Code quality should be a high priority for a coder. NDepend is a tool that helps coders to sniff out the smells in their code. After a friendly chat with the NDepend's author, Patrick Smacchia, I got started using the tool on my projects.
Installation on Linux
The functionality of NDepend on Linux or Mac is not as expansive as on Windows. Installing NDepend on Linux is described here. It boils down to downloading the binaries and running a command to register the license. After registering the license, you can generate a report for a solution. Applying NDepend to a solution is fairly simple. The CLI creates a .ndproj file that we can use to generate a report. Report generation is the same functionality that you would use in a build server and is in an HTML format. I simply host this on a local web server.

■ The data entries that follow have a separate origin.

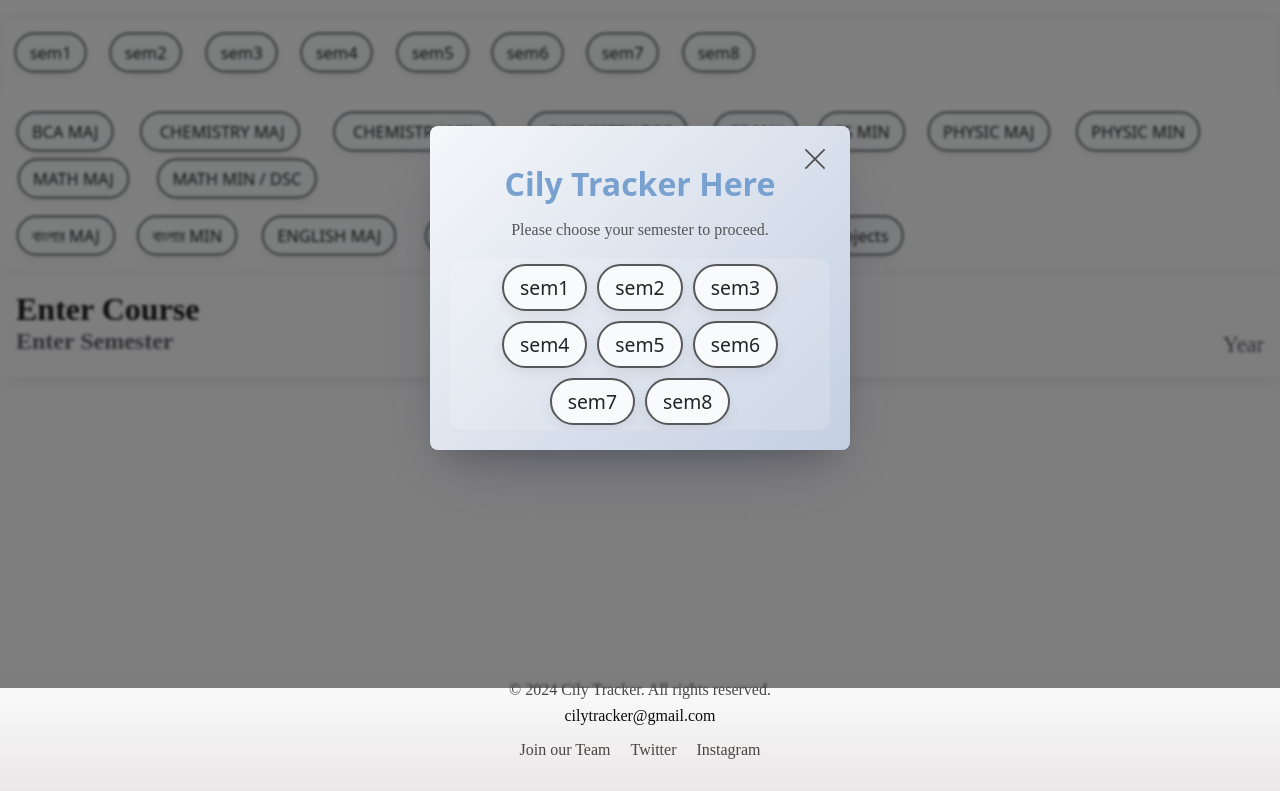
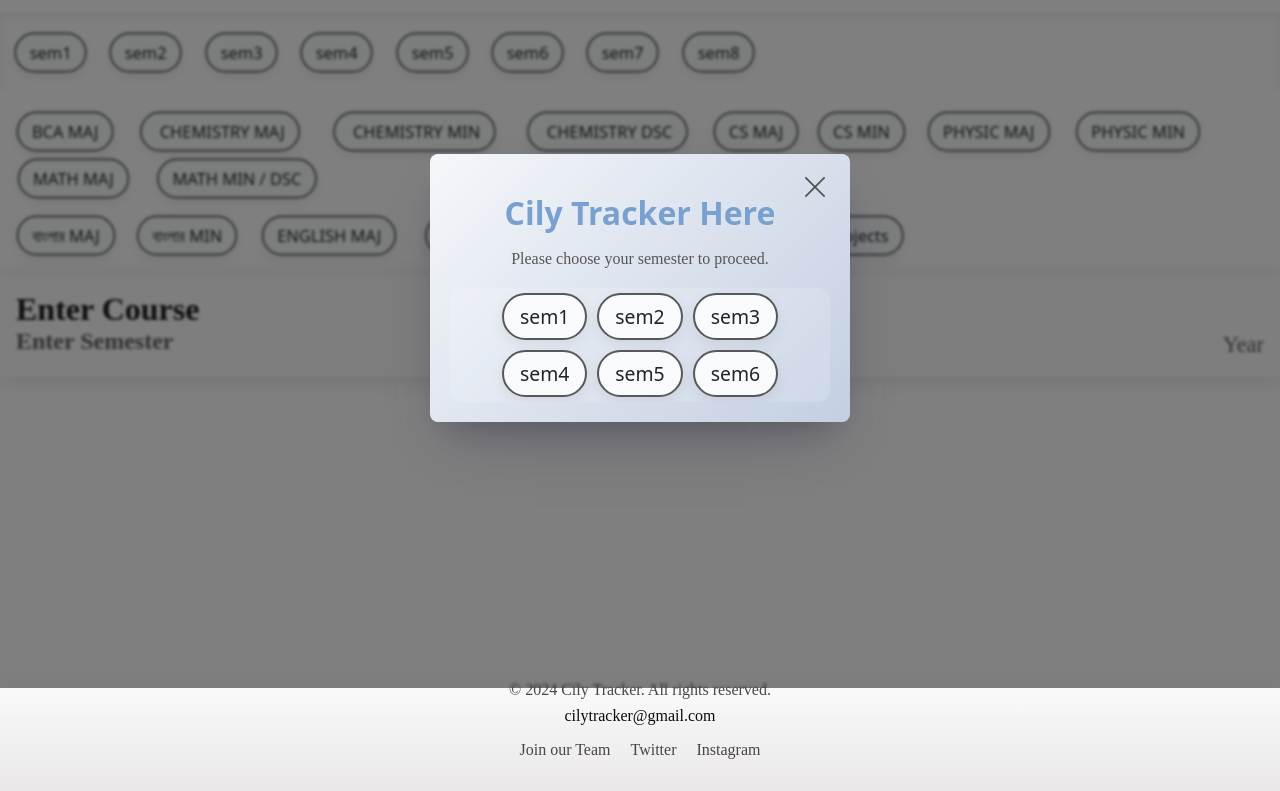
Before and after one commit to RoyRoki/CILYTRACKER, a plain HTML site: page index.html in a window 1280 px wide. Shown: the part 112-903 px from the top of the page. Drawn offline with Linux system fonts and the light colour scheme; a web font is replaced by a local one.

Commit message:
remove sem 7 8 from popup

```diff
--- a/index.html
+++ b/index.html
@@ -61,8 +61,6 @@
           <button onclick="setSem(4)">sem4</button>
           <button onclick="setSem(5)">sem5</button>
           <button onclick="setSem(6)">sem6</button>
-          <button onclick="setSem(7)">sem7</button>
-          <button onclick="setSem(8)">sem8</button>
         </div>
       </div>
     </div>
```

NDepend gives you a score on the amount of technical debt in your solution. I'm quite happy that I've received an "A" rating. However, my code isn't perfect. 3.52% debt as you can see. There are many things that the report picks up that Visual Studio or Rider doesn't. Here are some of the things that I experienced.
- Smurf detection: 'Avoid prefixing the type name with parent namespace name'. It does happen quite a bit in my code base.
- Avoid methods with too many parameters: This is often a sign that the method does too much and the code should be split up.
- Avoid types being too big: This rule matches types with more than 200 lines of code.
- Avoid having different types with the same name.
- Attribute class name should be suffixed with 'Attribute'
- Avoid non-readonly static fields.
NDepend lets you see the debt per namespace. A nice way to determine debt in a certain area of your code. You can also set the parts of your code that don't need to be analyzed.
A few improvements on the Linux side
NDepend does offer the functionality for Linux and Mac users, but the richest experience is offered to Windows users.
- Tooling for VS code or Rider: Visual Studio has a plugin, but no other IDEs has this.
- A nicer CLI experience: Calling dotnet with a fixed path isn't the perfect CLI experience. Perhaps offering NDepend as a dotnet tool that can be updated with ease. Maybe something like this: "dotnet ndepend $path $project"?
Just scratching the surface
I've just been using the tool for a few weeks and will be exploring NDepend more in the future. I recommend reading about the rules to truly understand the scope of this project.